cellphones to push back against the law, while helping women find the support
they seek. The local efforts come as Mexico’s Supreme Court prepares to discuss
the legal merits of cases surrounding abortion in June.
The agency said it would stop enforcing a rule requiring women to get the first of two pills in person at a medical clinic or hospital.
By Pam Belluck
Published April 13, 2021
The Biden administration has decided to allow women to receive abortion pills by mail for the duration of the coronavirus pandemic, the latest development in an issue that has increasingly taken center stage in the American abortion debate.
In a letter sent Monday to two leading organizations representing reproductive health physicians, the acting commissioner of the Food and Drug Administration said that the agency would temporarily stop enforcing its requirement that the first of two drugs needed to terminate an early pregnancy be dispensed in a medical clinic.
On the heels of a Biden administration announcement that temporarily allows telehealth abortion, a new, first-of-its-kind telehealth service, Abortion on Demand, opens to help women get care.
By Susan Rinkunas
Apr 13, 2021
A new telemedicine site is changing the future of abortion access, hopefully, permanently: Launching today, Abortion on Demand (AOD), the first large-scale telehealth abortion (a.k.a. teleabortion) service run by a U.S.-based provider, will help people who want to end their pregnancies with pills.
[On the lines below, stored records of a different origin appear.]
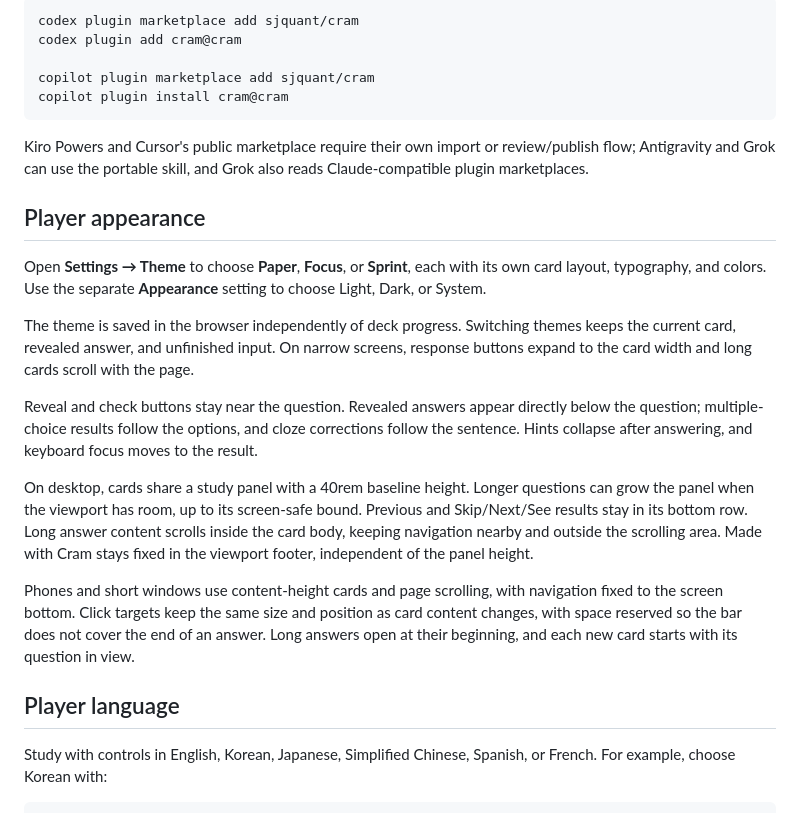
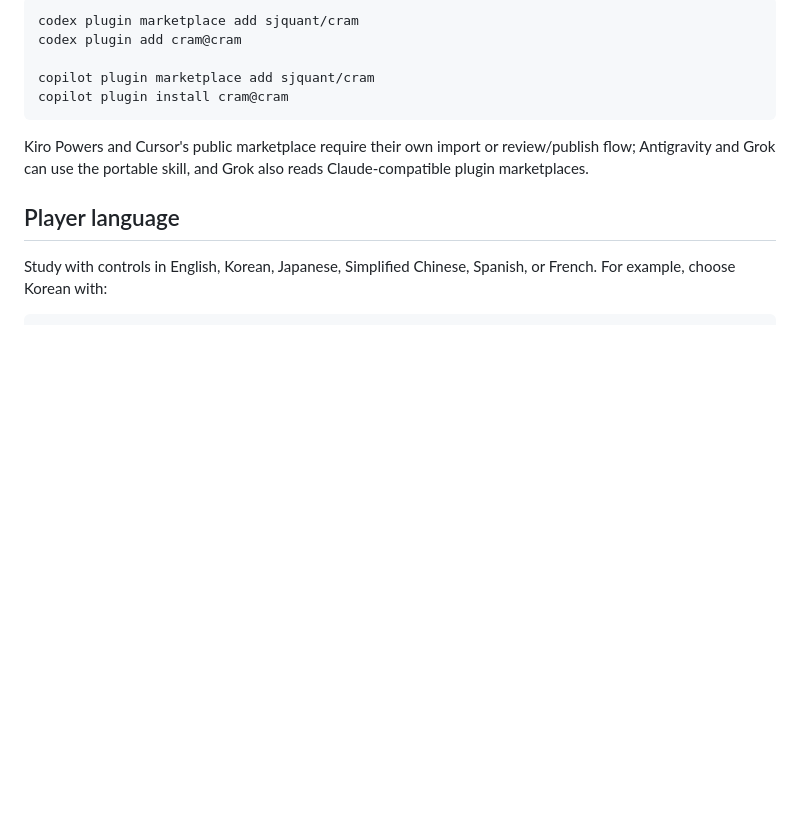
Before and after one commit to sjquant/cram, a Markdown page: README.md, the part around the change. Drawn GitHub-style; blank space fills up the shorter version.

Commit message:
docs: keep README focused on product overview

```diff
--- a/README.md
+++ b/README.md
@@ -85,35 +85,6 @@ Kiro Powers and Cursor's public marketplace require their own import or
 review/publish flow; Antigravity and Grok can use the portable skill, and Grok
 also reads Claude-compatible plugin marketplaces.
 
-## Player appearance
-
-Open **Settings → Theme** to choose **Paper**, **Focus**, or **Sprint**, each
-with its own card layout, typography, and colors. Use the separate
-**Appearance** setting to choose Light, Dark, or System.
-
-The theme is saved in the browser independently of deck progress. Switching
-themes keeps the current card, revealed answer, and unfinished input. On narrow
-screens, response buttons expand to the card width and long cards scroll with
-the page.
-
-Reveal and check buttons stay near the question.
-Revealed answers appear directly below the question; multiple-choice results
-follow the options, and cloze corrections follow the sentence. Hints collapse
-after answering, and keyboard focus moves to the result.
-
-On desktop, cards share a study panel with a 40rem baseline height. Longer
-questions can grow the panel when the viewport has room, up to its screen-safe
-bound. Previous and Skip/Next/See results stay in its bottom row. Long answer
-content scrolls inside the card body, keeping navigation nearby and outside
-the scrolling area. Made with Cram stays fixed in the viewport footer, independent
-of the panel height.
-
-Phones and short windows use content-height cards and page scrolling, with
-navigation fixed to the screen bottom. Click targets keep the same size and
-position as card content changes, with space reserved so the bar does not
-cover the end of an answer. Long answers open at their beginning, and each
-new card starts with its question in view.
-
 ## Player language
 
 Study with controls in English, Korean, Japanese, Simplified Chinese,
```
The launch comes immediately after the Biden administration announced it would temporarily allow telemedicine abortions during the pandemic; it's a change long-awaited by reproductive rights advocates and AOD's founder, Dr. Jamie Phifer, who has been building the service for the last year and a half—keeping it under wraps until such a policy change enabled her to legally get it off the ground.
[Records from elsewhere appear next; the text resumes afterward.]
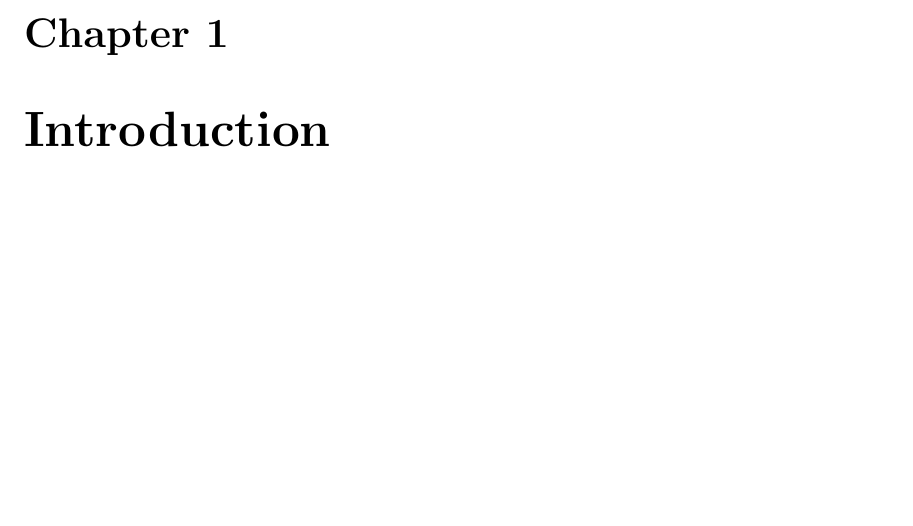
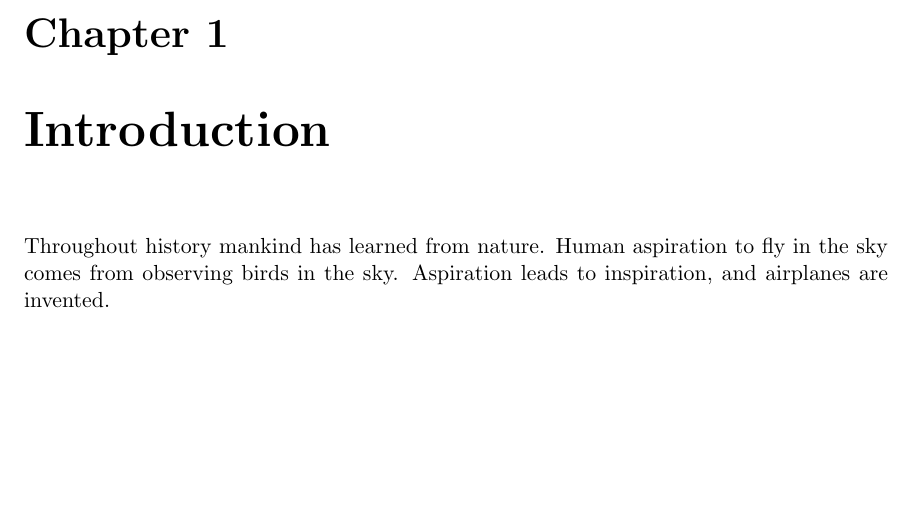
Before and after one commit to mohiul/mimicry, a LaTeX thesis (docs/tex/thesis.tex, which reads docs/tex/intro.tex): part of page 5 of 46, cut so that both start at the same text. Compiled offline with pdfLaTeX.

Commit message:
Very little intro

```diff
--- a/docs/tex/intro.tex
+++ b/docs/tex/intro.tex
@@ -1,2 +1,3 @@
 %Introductory Chapter
 \chapter{Introduction}
+Throughout history mankind has learned from nature. Human aspiration to fly in the sky comes from observing birds in the sky. Aspiration leads to inspiration, and airplanes are invented.
```
Also changed, not shown: docs/tex/images/simTime10k-2Prey - zoomed.jpg (added), 1 other file.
If temporary rules allowing women to terminate early pregnancies in their own homes with two pills are removed then more women will be left in crisis
Feb 21, 2021, The Independent
The English and Welsh governments are consulting the public about whether they should revoke temporary rules which allow women to terminate early pregnancies in their own homes with the use of two pills. The rules were brought in to reduce the need for face-to-face appointments as Covid-19 swept through the population.
It is vital that women continue to be allowed access to these drugs for use at home for early medical abortions. This method of termination is safe and allows women to manage their reproductive health privately and respectfully. Despite concerns being raised by anti-choice campaigners that allowing women to obtain early abortions at home will lead to misuse of the medication, the evidence so far does not support those allegations.
Monday December 21 2020
At the start of the pandemic the Scottish government, at the urging of medical practitioners and activists, issued guidance allowing early medical abortion at home to prevent unnecessary risk to women and clinicians.
This enabled women in the first 12 weeks of pregnancy to attend medical appointments by telephone or video call before, where clinically appropriate, being sent the two abortion pills to take at home. This is now subject to a public consultation on making the change permanent.